Problem details: Look for the word "repeat" in the entries below, then copy every line that has it.

Change detection data:
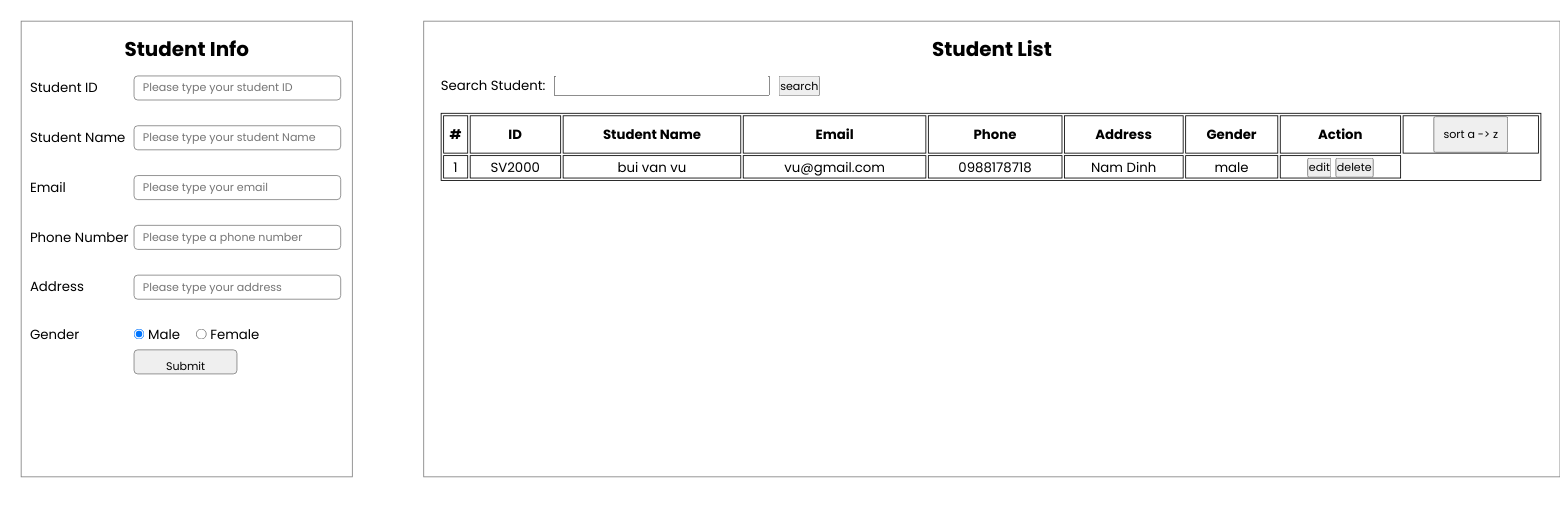
Repository: sSoRaK/ex-session15-dom-event
Page: ex-dom-event/student-management.html
These files come from the project's save history. The page is drawn as it stood at one moment and after a run of saves; the edit follows.
The browser window is 1280 px wide. The page is 1880 px wide, so the pictures cover 1880 px, including what lies to the right of the window. The pictures show the whole page, at 83% of full size.

Above is the page before, as saved 2023-06-24 20:26:20.

### ex-dom-event/student-management.html
<!DOCTYPE html>
<html lang="en">
  <head>
    <meta charset="UTF-8" />
    <meta name="viewport" content="width=device-width, initial-scale=1.0" />
    <title>Student Management</title>
    <link rel="preconnect" href="https://fonts.googleapis.com" />
    <link rel="preconnect" href="https://fonts.gstatic.com" crossorigin />
    <link
      href="https://fonts.googleapis.com/css2?family=Poppins:ital,wght@0,100;0,200;0,300;0,400;0,500;0,600;0,700;0,800;0,900;1,100;1,200;1,300;1,400;1,500;1,600;1,700;1,800;1,900&display=swap"
      rel="stylesheet"
    />
    <link rel="stylesheet" href="./style/style.css" />
  </head>
  <body>
    <div class="left-side">
      <h2>Student Info</h2>
      <form action="#" class="form-student">
        <label for="student-id" id="label-id">Student ID</label>
        <input
          type="text"
          name="student-name"
          id="student-id"
          placeholder="Please type your student ID"
        />
        <div class="error error-row1"></div>
        <label for="student-name" id="label-name">Student Name</label>
        <input
          type="text"
          name="student-name"
          id="student-name"
          placeholder="Please type your student Name"
        />
        <div class="error error-row2"></div>
        <label for="student-email" id="label-email">Email</label>
        <input
          type="email"
          name="student-email"
          id="student-email"
          placeholder="Please type your email"
        />
        <div class="error error-row3"></div>
        <label for="student-phone_number" id="label-phone_number"
          >Phone Number</label
        >
        <input
          type="number"
          name="student-phone_number"
          id="student-phone_number"
          placeholder="Please type a phone number"
        />
        <div class="error error-row4"></div>
        <label for="student-address" id="label-address">Address</label>
        <input
          type="text"
          name="student-address"
          id="student-address"
          placeholder="Please type your address"
        />
        <div class="error error-row5"></div>
        <span class="gender">Gender</span>
        <div class="gender-wrapper">
          <input type="radio" name="gender" id="male" checked />
          <label for="male">Male</label>
          <input type="radio" name="gender" id="female" />
          <label for="female">Female</label>
        </div>
        <input type="submit" value="Submit" class="btn-submit" />
      </form>
    </div>
    <div class="right-side">
      <h2>Student List</h2>
      <form action="#" class="searching-bar">
        <span>Search Student:</span>
        <input
          type="text"
          name="search-student_name"
          id="search-student_name"
        />
        <button class="btn-search">search</button>
      </form>
      <table class="table-student">
        <thead>
          <tr>
            <th>#</th>
            <th>ID</th>
            <th>Student Name</th>
            <th>Email</th>
            <th>Phone</th>
            <th>Address</th>
            <th>Gender</th>
            <th>Action</th>
            <th>
              <button class="btn-sort">sort a -> z</button>
            </th>
          </tr>
        </thead>
        <tbody id="student-info"></tbody>
      </table>
    </div>
    <script src="./app/app.js"></script>
  </body>
</html>

### ex-dom-event/style/style.css
* {
  padding: 0;
  margin: 0;
  box-sizing: border-box;
  font-family: "Poppins", sans-serif;
}
body {
  display: grid;
  grid-template-columns: repeat(4, 400px);
  grid-template-rows: repeat(1, 550px);
  gap: 85px;
  margin: 25px;
}
/* left side student info */
.left-side {
  border: 1px solid gray;
  grid-column: 1/2;
}
.left-side h2,
.right-side h2 {
  text-align: center;
  margin: 15px 0;
}
.form-student {
  margin: 0 10px;
  display: grid;
  grid-template-columns: repeat(3, 125px);
  grid-template-rows: repeat(13, 30px);
  /* row-gap: 30px; */
}
.form-student input {
  border: 0.5px solid gray;
  border-radius: 5px;
}
#label-id {
  grid-column: 1/2;
  grid-row: 1/2;
  line-height: 30px;
}
#student-id {
  grid-column: 2/4;
  grid-row: 1/2;
  padding-left: 10px;
}
.error-row1{
  grid-column: 2/4;
  grid-row: 2/3;
}
#label-name {
  grid-column: 1/2;
  grid-row: 3/4;
  line-height: 30px;
}
#student-name {
  grid-column: 2/4;
  grid-row: 3/4;
  padding-left: 10px;
}
.error-row2{
  grid-column: 2/4;
  grid-row: 4/5;
}
#label-email {
  grid-column: 1/2;
  grid-row: 5/6;
  line-height: 30px;
}
#student-email {
  grid-column: 2/4;
  grid-row: 5/6;
  padding-left: 10px;
}
.error-row3{
  grid-column: 2/4;
  grid-row: 6/7;
}
#label-phone_number {
  grid-column: 1/2;
  grid-row: 7/8;
  line-height: 30px;
}
input::-webkit-outer-spin-button,
input::-webkit-inner-spin-button {
  -webkit-appearance: none;
  margin: 0;
}
#student-phone_number {
  grid-column: 2/4;
  grid-row: 7/8;
  padding-left: 10px;
}
.error-row4{
  grid-column: 2/4;
  grid-row: 8/9;
}
#label-address {
  grid-column: 1/2;
  grid-row: 9/10;
  line-height: 30px;
}
#student-address {
  grid-column: 2/4;
  grid-row: 9/10;
  padding-left: 10px;
}
.error-row5{
  grid-column: 2/4;
  grid-row: 10/11;
}
.gender {
  grid-column: 1/2;
  grid-row: 11/12;
}
.gender-wrapper {
  grid-column: 2/4;
  grid-row: 11/12;
}
.gender-wrapper label[for="male"] {
  margin-right: 15px;
}
.btn-submit {
  grid-column: 2/3;
  grid-row: 12/13;
  padding: 10px 0;
}

/* right side student list */
.right-side {
  border: 1px solid gray;
  grid-column: 2/5;
}
.right-side .searching-bar {
  margin-left: 20px;
  display: flex;
  gap: 10px;
}
.table-student,
th,
tr,
td {
  border: 1px solid;
  /* border-collapse: collapse; */
  margin: 20px;
  width: calc(100% - 42px);
}
.btn-sort {
  padding: 10px;
}

#student-info tr td {
  text-align: center;
}
.error {
  visibility: hidden;
}
.error-row1 {
  grid-row: 2;
}
.display-error {
  color: red;
  visibility: visible;
}
.btn-edit,
.btn-delete,
.btn-submit,
.btn-sort,
.btn-search {
  cursor: pointer;
}

### ex-dom-event/app/app.js
// tạo 1 mảng rỗng 2 chiều với phần tử là 1 mảng chứa các thông tin tương ứng của mỗi sinh viên
let studentList = [
  ["SV2000", "bui van vu", "vu@gmail.com", "0988178718", "Nam Dinh", "male"],
];
let action = "create";
// Lấy dữ liệu từ form -> table: Read
function renderData() {
  // truy cập đến tbody
  let tbody = document.getElementById("student-info");
  // đặt giá trị ban đầu tbody = "", để tránh dữ liệu cũ còn tồn tại
  tbody.innerHTML = "";
  for (let i = 0; i < studentList.length; i++) {
    // truyền vào tbody dưới dạng String Template
    tbody.innerHTML += `<tr>
                          <td>${i + 1}</td>
                          <td>${studentList[i][0]}</td>
                          <td>${studentList[i][1]}</td>
                          <td>${studentList[i][2]}</td>
                          <td>${studentList[i][3]}</td>
                          <td>${studentList[i][4]}</td>
                          <td>${studentList[i][5]}</td>
                          <td>
                              <button onclick="editData('${
                                studentList[i][0]
                              }')" class="btn-edit">edit</button>
                              <button onclick="deleteData('${
                                studentList[i][1]
                              }')" class="btn-delete">delete</button>
                          </td>
                    </tr>`;
  }
}
// Khi trình duyệt load thì sẽ load dữ liệu student và hiển thị trên table
document.onload = renderData();

// query element (create gol)
const studentId = document.querySelector("#student-id");
const studentName = document.querySelector("#student-name");
const studentEmail = document.querySelector("#student-email");
const studentPhoneNumber = document.querySelector("#student-phone_number");
const studentAddress = document.querySelector("#student-address");
const studentGender = document.querySelector("input[name='gender']:checked");

const errorElement = document.querySelectorAll(".error");

const btnSubmit = document.querySelector(".btn-submit");

// Validate: xác thực khi thêm create hoặc update
// function check validate each <input>
function validateForm() {
  // Lấy dữ liệu từ Form và Thực hiện validate từng input, nếu thỏa -> true, không thỏa -> báo lỗi (false)
  let idValidate = false;
  let nameValidate = false;
  let emailValidate = false;
  let phoneValidate = false;
  let addressValidate = false;
  let emailPattern = /^\w+([\.-]?\w+)*@\w+([\.-]?\w+)*(\.\w{2,3})+$/; // regex pattern: mẫu quy định
  let phonePattern = /(84|0[3|5|7|8|9])+([0-9]{8})\b/g;
  // check validate studentId
  if (studentId.value.length == 0) {
    errorElement[0].textContent = "* Please type your ID";
    errorElement[0].classList.add("display-error");
  } else if (studentId.value.length < 6 || studentId.value.length > 20) {
    errorElement[0].textContent = "* Your ID must be 6 - 20 characters";
    errorElement[0].classList.add("display-error");
  } else {
    errorElement[0].classList.remove("display-error");
    idValidate = true;
  }

  // check validate studentName
  if (studentName.value == "") {
    errorElement[1].textContent = "* Please type your name";
    errorElement[1].classList.add("display-error");
  } else {
    errorElement[1].classList.remove("display-error");
    nameValidate = true;
  }

  // check validate studentEmail
  if (studentEmail.value.length == "") {
    errorElement[2].textContent = "* Please type your email";
    errorElement[2].classList.add("display-error");
  } else if (!studentEmail.value.match(emailPattern)) {
    errorElement[2].textContent = "* You have entered email invalid";
    errorElement[2].classList.add("display-error");
  } else {
    errorElement[2].classList.remove("display-error");
    emailValidate = true;
  }

  // check validate studentPhoneNumber
  if (studentPhoneNumber.value.length == "") {
    errorElement[3].textContent = "* Please type your phone number";
    errorElement[3].classList.add("display-error");
  } else if (!studentPhoneNumber.value.match(phonePattern)) {
    errorElement[3].textContent = "* You have entered phone number invalid";
    errorElement[3].classList.add("display-error");
  } else {
    errorElement[3].classList.remove("display-error");
    phoneValidate = true;
  }

  // check validate studentAddress
  if (studentAddress.value.length == "") {
    errorElement[4].textContent = "* Please type your address";
    errorElement[4].classList.add("display-error");
  } else {
    errorElement[4].classList.remove("display-error");
    addressValidate = true;
  }

  // check validate each input as True or False
  if (
    idValidate &&
    nameValidate &&
    emailValidate &&
    phoneValidate &&
    addressValidate
  ) {
    return true;
  }
  return false;
}

// Lấy dữ liệu từ Form sau khi submit, tạo table và insert studentList
// create new student from FORM and take to value studentList, insert to table
function createData() {
  // tạo mảng gồm các thông tin của học sinh - create array have element as student info
  const newStudent = [
    studentId.value,
    studentName.value,
    studentEmail.value,
    studentPhoneNumber.value,
    studentAddress.value,
    studentGender.value,
  ];
  studentList.push(newStudent);
  renderData();
  resetForm(); // clear form after submit
}

// reset form after submit or update, create newStudent to table
function resetForm() {
  studentId.value = "";
  studentName.value = "";
  studentEmail.value = "";
  studentPhoneNumber.value = "";
  studentAddress.value = "";
  document.getElementById("male").checked = true;
}

// create event for btn-submit
// event : e
btnSubmit.addEventListener("click", (e) => {
  e.preventDefault(); // after click button submit, prevent "FORM" re-load
  const checkValidForm = validateForm();
  if (checkValidForm) {
    if (action == "create") {
      // push dữ liệu vào table
      createData();
    } else {
      // Thực hiện update sinh viên
      updateFormStudent();
    }
  }
});
// lấy thông tin học sinh thông qua studentID
// 1. Duyệt qua studentList để lấy studentID
function getStudentId(studentId) {
  for (let index = 0; index < studentList.length; index++) {
    if (studentId == studentList[index][0]) return index;
  }
  return -1;
}
// 2.
function editData(studentID) {
  // 1. lấy chỉ số sinh viên trong mảng
  let index = getStudentId(studentID);
  if (index >= 0) {
    // 2. fill thông tin sinh viên qua form
    studentId.value = studentList[index][0];
    studentName.value = studentList[index][1];
    studentEmail.value = studentList[index][2];
    studentPhoneNumber.value = studentList[index][3];
    studentAddress.value = studentList[index][4];
    if (studentList[index][5] == "male") {
      document.getElementById("male").checked = true;
    } else {
      document.getElementById("female").checked = true;
    }
    // sau khi edit, thay giá trị action
    action = "edit";
    studentId.readOnly = true;
    studentId.style.outline = "none";
    studentId.style.cursor = "unset";
    studentId.style.caretColor = "transparent";
  }
}
// Update
function updateFormStudent() {
  const studentUpdate = [
    studentId.value,
    studentName.value,
    studentEmail.value,
    studentPhoneNumber.value,
    studentAddress.value,
    studentGender.value,
  ];

  //find Index dua ma code cua sinh vien
  const indexStudent = getStudentId(studentId.value);

  studentList[indexStudent] = studentUpdate;
  renderData();
  action = "create";
  resetForm();
  studentId.readOnly = false;
  studentId.style.cursor = "text";
  studentId.style.caretColor = "black";
}

function deleteData(studentID) {
  let isCheckRemove = confirm("Bạn có muốn xóa hay không?");
  if (isCheckRemove) {
    const indexDeleteStudent = getStudentId(studentID);
    studentList.splice(indexDeleteStudent, 1);
    renderData();
  }
}

After the next 2 saves:
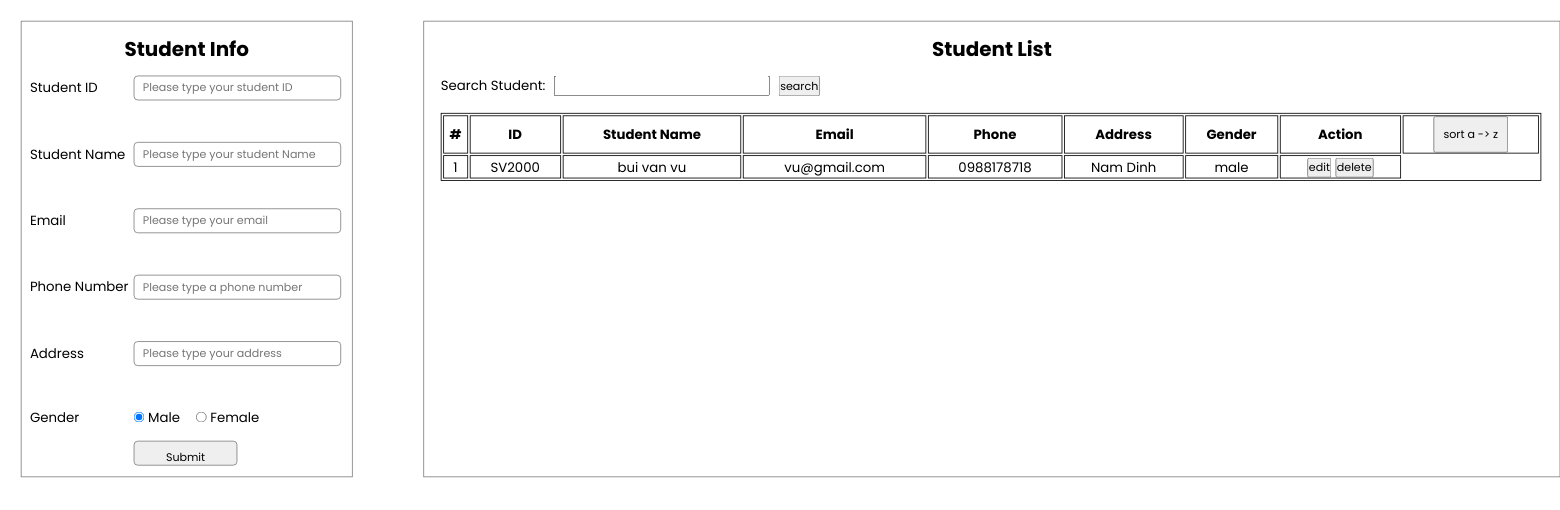
The 2 saves are shown as one change because they came seconds apart.
The last was saved 18 s later.
--- a/ex-dom-event/style/style.css
+++ b/ex-dom-event/style/style.css
@@ -26,7 +26,7 @@ body {
   display: grid;
   grid-template-columns: repeat(3, 125px);
   grid-template-rows: repeat(13, 30px);
-  /* row-gap: 30px; */
+  row-gap: 10px;
 }
 .form-student input {
   border: 0.5px solid gray;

Output:
  grid-template-columns: repeat(4, 400px);
  grid-template-rows: repeat(1, 550px);
  grid-template-columns: repeat(3, 125px);
  grid-template-rows: repeat(13, 30px);
   grid-template-columns: repeat(3, 125px);
   grid-template-rows: repeat(13, 30px);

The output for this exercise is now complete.